Only half the soldiers on the troop train survived. Those killed were mainly Territorial soldiers from the 1/7th (Leith) Battalion, the Royal Scots heading for Gallipoli. The precise death toll was never established with confidence as some bodies were never recovered, having been wholly consumed by the fire. The roll list of the regiment was also destroyed in the fire. Many soldiers died in the troop train and many of the survivors were trapped inside. There are reports that an officer shot some men who were hopelessly trapped and others used their own weapons to avoid being consumed by the fire. The official death toll was 227 (215 soldiers, 9 passengers and 3 railway employees).
Not counted in the 227 were four victims thought to be children, but whose remains were never claimed or identified. The soldiers were buried together in a mass grave in Edinburgh's Rosebank Cemetery, where an annual remembrance is held.
An official inquiry, completed on 17 June 1915 for the Board of Trade, found the cause of the collision to be neglect of the rules by the two signalmen. With the northbound loop occupied, the northbound local train had been reversed onto the southbound line to allow passage of two late-running northbound sleepers. Its presence was then overlooked, and the southbound troop train was cleared for passage. As a result, both were charged with manslaughter in England and then convicted of culpable homicide after trial in Scotland; the two terms are broadly equivalent. After they were released from a Scottish jail in 1916 they were re-employed by the railway company, although not as signalmen. (It has been intimated that as there were then several different companies involved, staff were often pressurised to take short cuts to prevent any advantages being given to company rivals).
Report from Terry on John's talk (June 2022)
Last Month’s Talk
Prior to the commencement of the meeting, stewardship of the Branch Chairman was handed over to Eric Hunter and thanks were given to Ralph Lomas for all his past contributions and his commitment to act as Treasurer.
Dr John Seddon gave the Branch an exhaustive account of how, having realised that the soldier’s standard weapon, the trusted Lee-Enfield was restricted in its usefulness in the static nature of trench warfare. Furthermore, in order to inflict the maximum damage on the enemy it was necessary to hit them with as much ordnance as possible whilst they were in the firing lines and the supply chain behind
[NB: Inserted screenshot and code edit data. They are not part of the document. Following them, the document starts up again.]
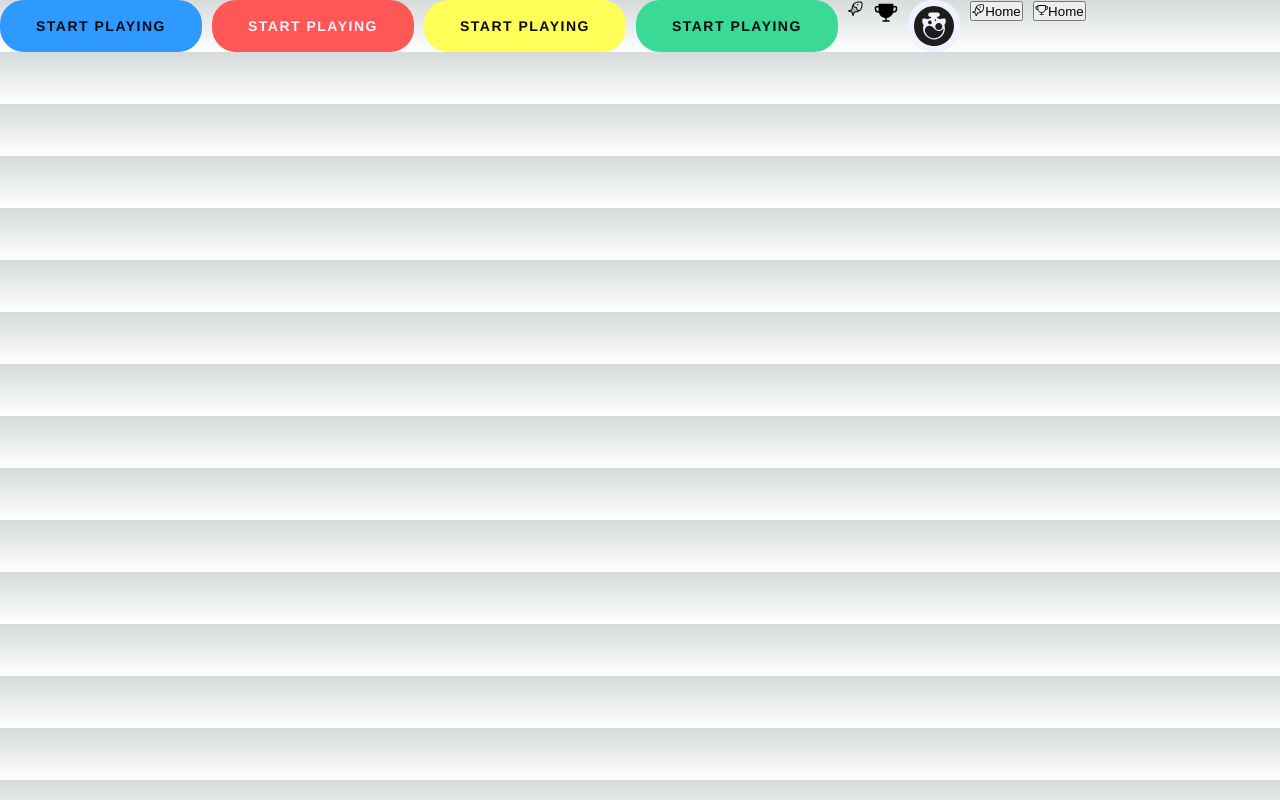
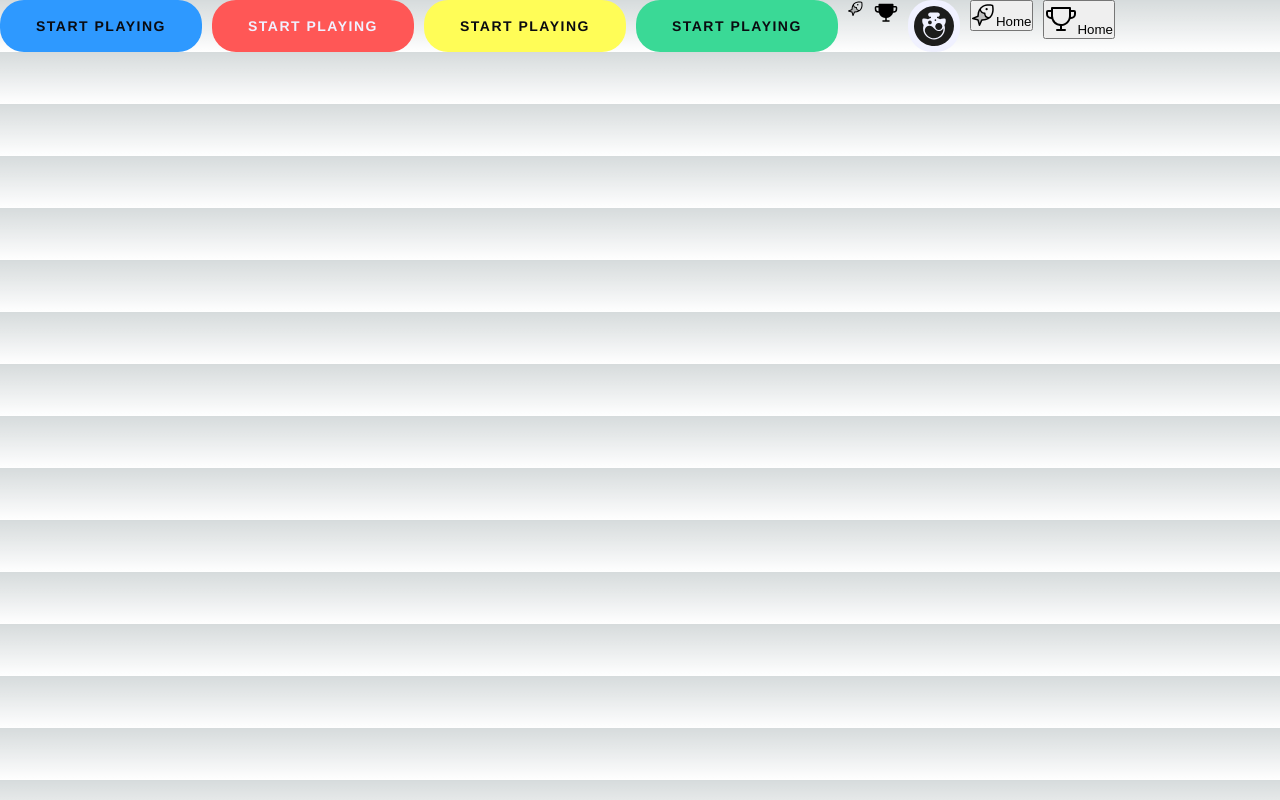
Before and after one commit to dolianich/CATME, a Next.js app: page / in a window 1280 px wide. Built offline with nearby package versions, Linux system fonts and the light colour scheme.

Commit message:
Refactoring: NavButton component

```diff
--- a/app/components/NavButton.tsx
+++ b/app/components/NavButton.tsx
@@ -3,19 +3,26 @@ import Link from 'next/link';
 
 interface Props {
   text: string;
-  icon: React.ComponentType;
+  icon: React.ComponentType<any>;
   color?: string;
   href?: string;
+  size?: number;
+  weight?: 'thin' | 'light' | 'regular' | 'bold' | 'fill' | 'duotone';
 }
 
-const NavButton = ({ text, icon: IconComponent, color, href }: Props) => {
+const NavButton = ({
+  text,
+  icon: Icon,
+  color,
+  href,
+  size,
+  weight,
+}: Props) => {
   return (
     <Link href={href || '#'}>
       <button className="sidebar-button">
         <span className="button-icon">
-        {IconComponent ? (
-            <IconComponent />
-          ) : null}
+          <Icon size={size} weight={weight} />
         </span>
         <span className="button-text">{text}</span>
       </button>
--- a/app/page.tsx
+++ b/app/page.tsx
@@ -23,8 +23,14 @@ export default function Home() {
       <Fish weight="duotone" />
       <Trophy size={24} weight="fill" />
       <Logo />
-      <NavButton text="Home" icon={Fish} href="/"></NavButton>
-      <NavButton text="Home" icon={Trophy} href="/"></NavButton>
+      <NavButton
+        text="Home"
+        icon={Fish}
+        href="/"
+        size={24}
+        weight="duotone"
+      ></NavButton>
+      <NavButton text="Home" icon={Trophy} href="/" size={32}></NavButton>
     </div>
   );
 }
```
The extent of the change of weapons and tactics is covered in the preamble to the talk covered in last month’s introduction. However, in 1915, the BEF was committed to taking the war to the enemy. Some gains were made at the Battle of Neuve Chapelle, but subsequently the lack of sufficient and reliable ordnance was overcome by possibly Lloyd George’s only positive contribution to the war effort.
Initial efforts to overcome the lack of static ordnance were tackled by improvisation, including the ubiquitous jam tin grenade. The Indian Corps, in particular, were adapt at improvising bomb factories. In time the Pippin Rifle Grenade became the standard rifle grenade and 1.5 million were produced.
Protection was provided by a variety of items. Metal body armour was only useful in static positions. It was too restrictive to be used in actual assaults. The one successful British aid was the introduction of the Brodie steel helmet. This was relatively effective within trenches against airbursts, but would not deter a rifle bullet. The French and Germans also provided their troops with helmets; the enemy’s being more effective.
This was an in depth account of the ordnance used in the Great War, supplemented by large number of photographs and illustratons.